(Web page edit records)
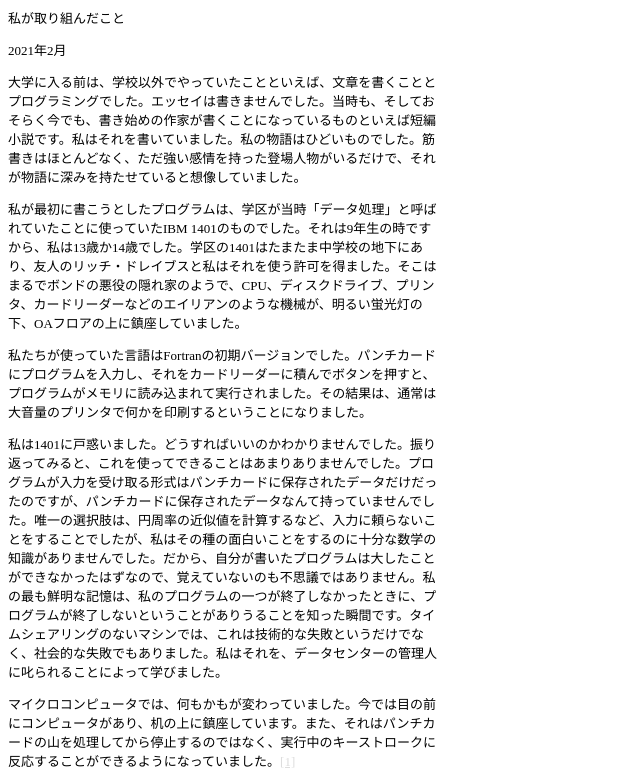
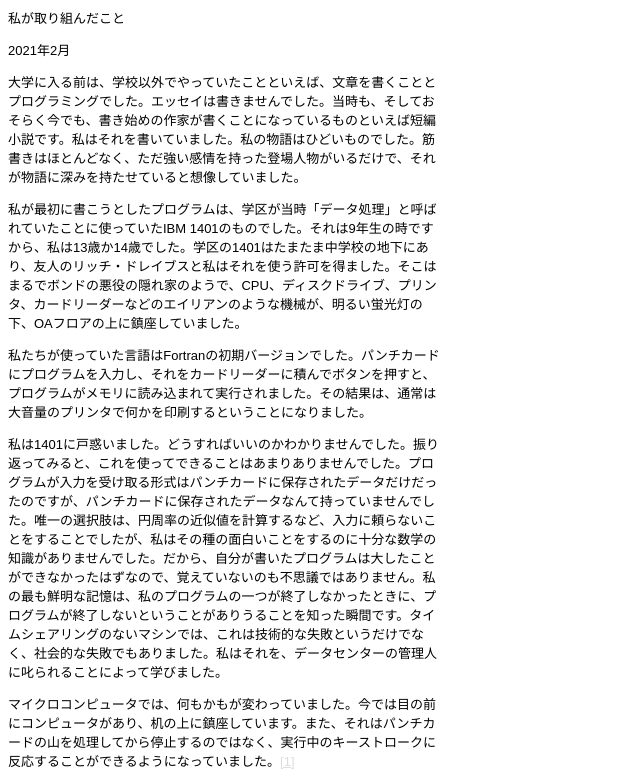
Before and after one commit to hiroshi-manabe/translation, a plain HTML site: page what_i_worked_on/1983011a960eb86c866fa9f0915bf4a741dc3e86.html in a window 1280 px wide. Shown: the top 780 px of the page, without its empty margins (0-640 px from the left). Drawn offline with Linux system fonts and the light colour scheme.

Commit message:
Generated HTML files.

```diff
--- a/what_i_worked_on/1983011a960eb86c866fa9f0915bf4a741dc3e86.html
+++ b/what_i_worked_on/1983011a960eb86c866fa9f0915bf4a741dc3e86.html
@@ -6,6 +6,7 @@
     <style>
     body {
       background-color: white;
+      font-family: sans-serif;
       font-size: small;
       width: 435px;
     }
```
Also changed, not shown: what_i_worked_on/41f6e618e7a1078d66233e5eda17d7c965ad2a26.html (+1 -0 lines), what_i_worked_on/48d83a404206f63688b2837f1795ca37ad7b510a.html (+1 -0 lines), what_i_worked_on/a13a1facbaada4bc81b2921c652aee5da6fc3c56.html (+1 -0 lines), what_i_worked_on/ad650367f86ddc8884c13b7efc69db24758eb2db.html (+1 -0 lines), what_i_worked_on/b00dc03926a732f000c824e6aaa526643303ba8a.html (+1 -0 lines), what_i_worked_on/b9a730c2f51eb338d5c6dc6f9850ba66a078f6da.html (+1 -0 lines), what_i_worked_on/c23d000ab30ac6a30490c77761dffda4beebec07.html (+1 -0 lines), what_i_worked_on/ccb6590d1af38d11f8646fac3ba7960d8d35ccba.html (+1 -0 lines).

What needs to be done - Reproduce every line above exactly as written, omitting the images.

Exercise response -
Before and after one commit to hiroshi-manabe/translation, a plain HTML site: page what_i_worked_on/1983011a960eb86c866fa9f0915bf4a741dc3e86.html in a window 1280 px wide. Shown: the top 780 px of the page, without its empty margins (0-640 px from the left). Drawn offline with Linux system fonts and the light colour scheme.

Commit message:
Generated HTML files.

```diff
--- a/what_i_worked_on/1983011a960eb86c866fa9f0915bf4a741dc3e86.html
+++ b/what_i_worked_on/1983011a960eb86c866fa9f0915bf4a741dc3e86.html
@@ -6,6 +6,7 @@
     <style>
     body {
       background-color: white;
+      font-family: sans-serif;
       font-size: small;
       width: 435px;
     }
```
Also changed, not shown: what_i_worked_on/41f6e618e7a1078d66233e5eda17d7c965ad2a26.html (+1 -0 lines), what_i_worked_on/48d83a404206f63688b2837f1795ca37ad7b510a.html (+1 -0 lines), what_i_worked_on/a13a1facbaada4bc81b2921c652aee5da6fc3c56.html (+1 -0 lines), what_i_worked_on/ad650367f86ddc8884c13b7efc69db24758eb2db.html (+1 -0 lines), what_i_worked_on/b00dc03926a732f000c824e6aaa526643303ba8a.html (+1 -0 lines), what_i_worked_on/b9a730c2f51eb338d5c6dc6f9850ba66a078f6da.html (+1 -0 lines), what_i_worked_on/c23d000ab30ac6a30490c77761dffda4beebec07.html (+1 -0 lines), what_i_worked_on/ccb6590d1af38d11f8646fac3ba7960d8d35ccba.html (+1 -0 lines).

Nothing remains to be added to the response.